This juxtaposition reflects controversial perception
of Stalin as both a dictator to blame for the deaths of millions and a wise and
powerful leader who won the war against Hitler. In the minds of many Russians,
in fact, the two perceptions are not infrequently combined. In the collective
post-Soviet psyche, national greatness is inseparable from violence and brutal
For the Russian people, their nation's greatness is best
embodied by the Soviet Union's 1945 victory in the Great Patriotic
War. In today's Russia, the man who led the nation to this victory, comes
in handy as symbolic compensation for a nation suffering from Russia's loss of
status in the period following the collapse of the Communist empire.
Stalin's ranking as the greatest Russian may be seen
as an indirect reflection of a mentality that is common to many of today's
Russians, who maintain passive loyalty to the nation despite the injustice,
corruption, and egregious abuse of authority by state government officials. The
historical experience has taught the Russian people that they are powerless
against the omnipotent state and that their best strategy is to adapt to the
will and whims of their rulers. About 80 percent of Russians tell
pollsters that they have no "influence on political life in Russia."
The years of post-communist development have not been
fully wasted, however. The past few years have witnessed the rise of what one
might call "non-Soviet Russians". It was these younger Russians -- and
particularly those better-educated Moscow residents with modern professional
skills -- who joined the mass protests against Putin's regime that erupted in the
Russian capital in late 2011. In the Carnegie survey these same younger Muscovites
do not agree that "our people will always need a leader like Stalin, someone
who will restore order."
Russian society is becoming more diverse, and people's relation to the
state is a major line of division. The paternalistic model that Putin has
established derives its legitimacy from a system of symbols that could be
called "Stalinist": an infallible state, patriotism understood as loyalty to
the ruling authorities, disloyalty regarded as a criminal act. These symbols

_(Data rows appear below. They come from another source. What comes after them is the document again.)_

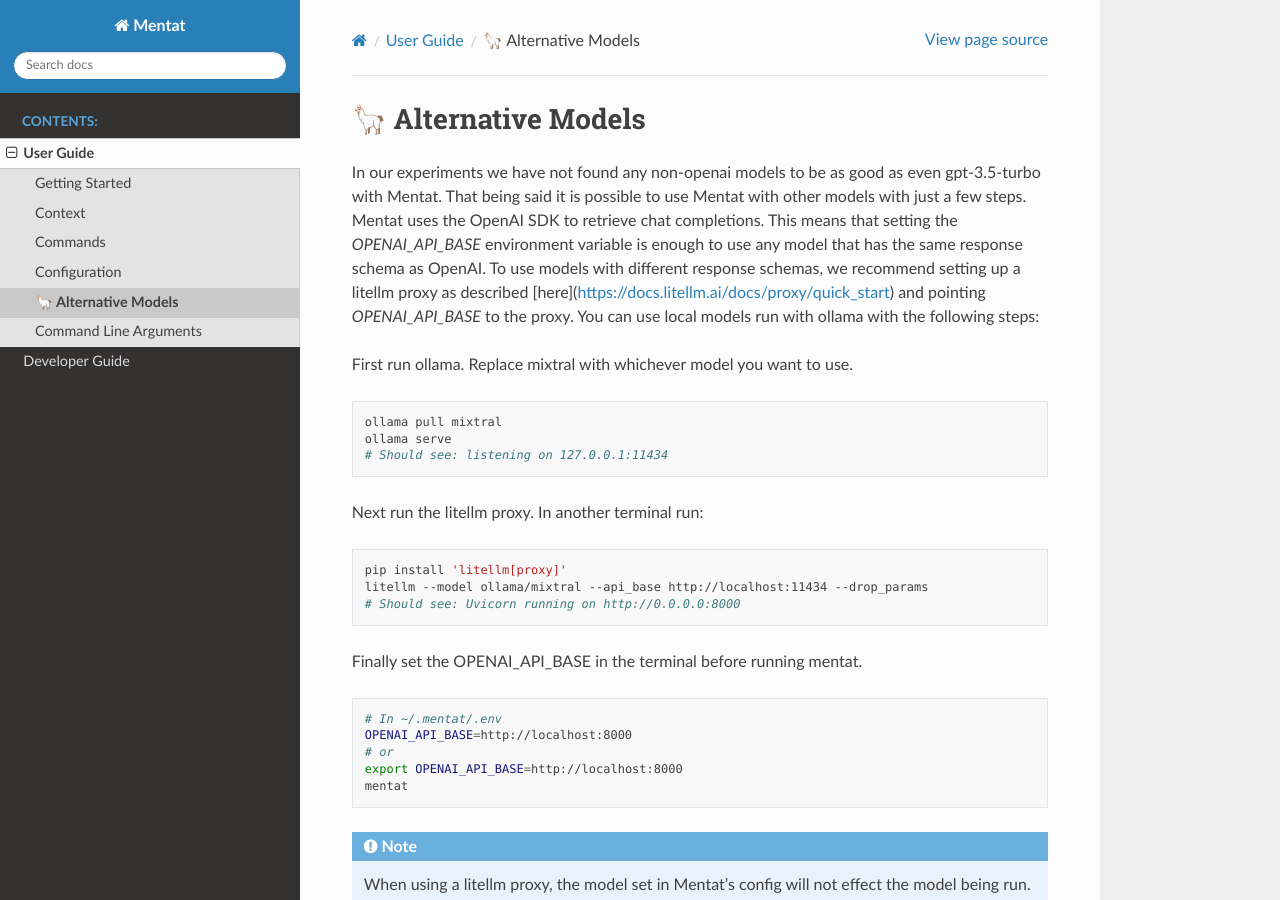
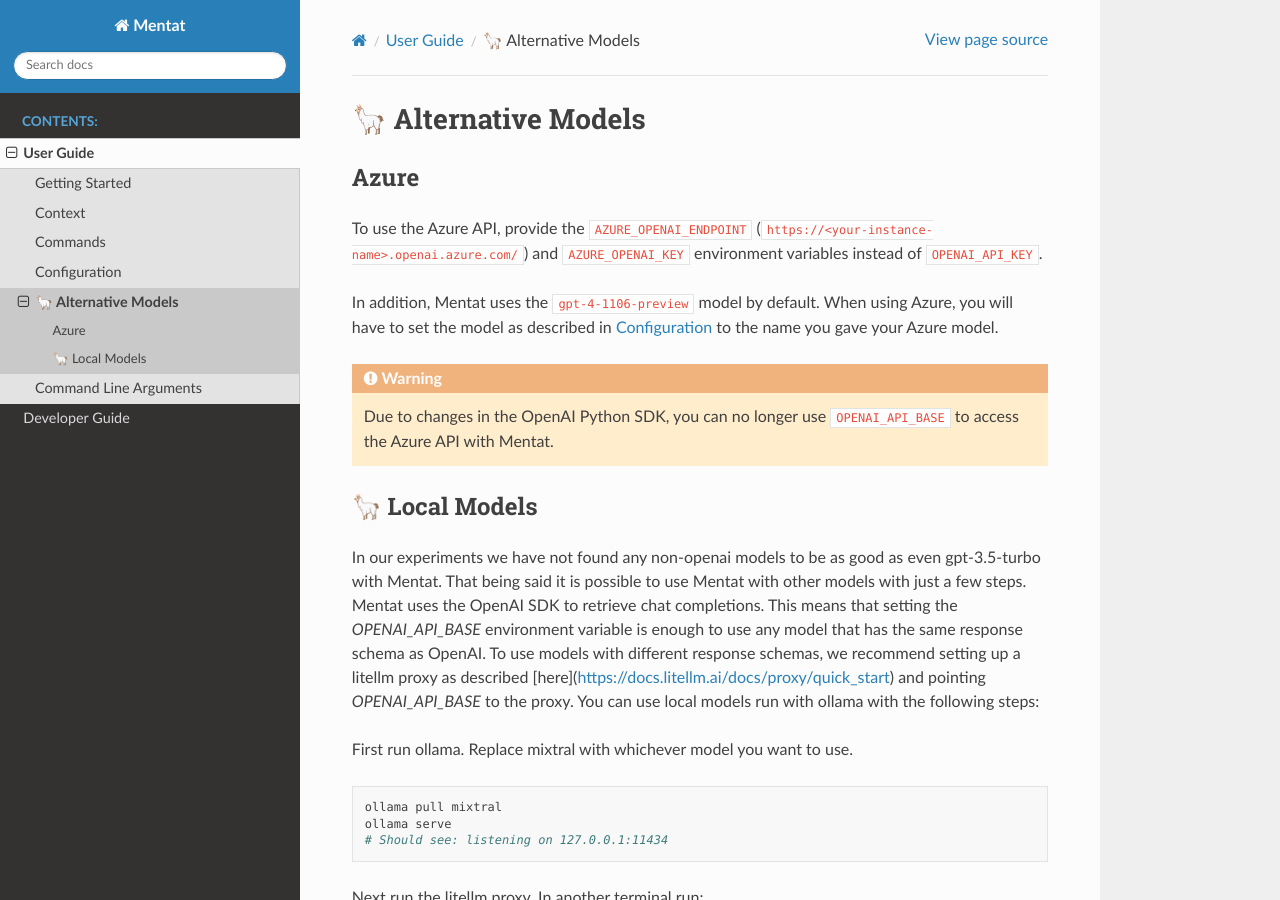
Before and after one commit to AbanteAI/mentat, a Sphinx documentation site: the page built from docs/source/user/alternative_models.rst, in a window 1280 px wide and 900 px high. Built offline with Sphinx 7.4.7 and the Read the Docs theme 2.0.0, drawn with Linux system fonts in a browser that asks for light colours.

Commit message:
Azure info added to sphinx. Readme links updated

```diff
--- a/docs/source/user/alternative_models.rst
+++ b/docs/source/user/alternative_models.rst
@@ -2,6 +2,19 @@
 
 🦙 Alternative Models
 =====================
+
+Azure
+-----
+
+To use the Azure API, provide the :code:`AZURE_OPENAI_ENDPOINT` (:code:`https://<your-instance-name>.openai.azure.com/`) and :code:`AZURE_OPENAI_KEY` environment variables instead of :code:`OPENAI_API_KEY`.
+
+In addition, Mentat uses the :code:`gpt-4-1106-preview` model by default. When using Azure, you will have to set the model as described in :ref:`configuration` to the name you gave your Azure model.
+
+.. warning::
+    Due to changes in the OpenAI Python SDK, you can no longer use :code:`OPENAI_API_BASE` to access the Azure API with Mentat.
+
+🦙 Local Models
+---------------
 
 In our experiments we have not found any non-openai models to be as good as even gpt-3.5-turbo with Mentat. That being said it is possible to use Mentat with other models with just a few steps. Mentat uses the OpenAI SDK to retrieve chat completions. This means that setting the `OPENAI_API_BASE` environment variable is enough to use any model that has the same response schema as OpenAI. To use models with different response schemas, we recommend setting up a litellm proxy as described [here](https://docs.litellm.ai/docs/proxy/quick_start) and pointing `OPENAI_API_BASE` to the proxy. You can use local models run with ollama with the following steps:
 
```
Also changed, not shown: README.md (+2 -2 lines).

may still be accepted by a conservative Soviet-style majority, but they have also
A true de-Stalinization process will require no less
than a reinvention of Russian nationhood based on a rejection of the
traditional concept of the state, an end to the political and historical
immunity of the secret police, and the emergence of a concept of "we, the
people." It is impossible to say whether and when Russia will rise to this
challenge. But until that happens, Stalin will not die.
Photo by EVGENY FELDMAN/AFP/Getty Images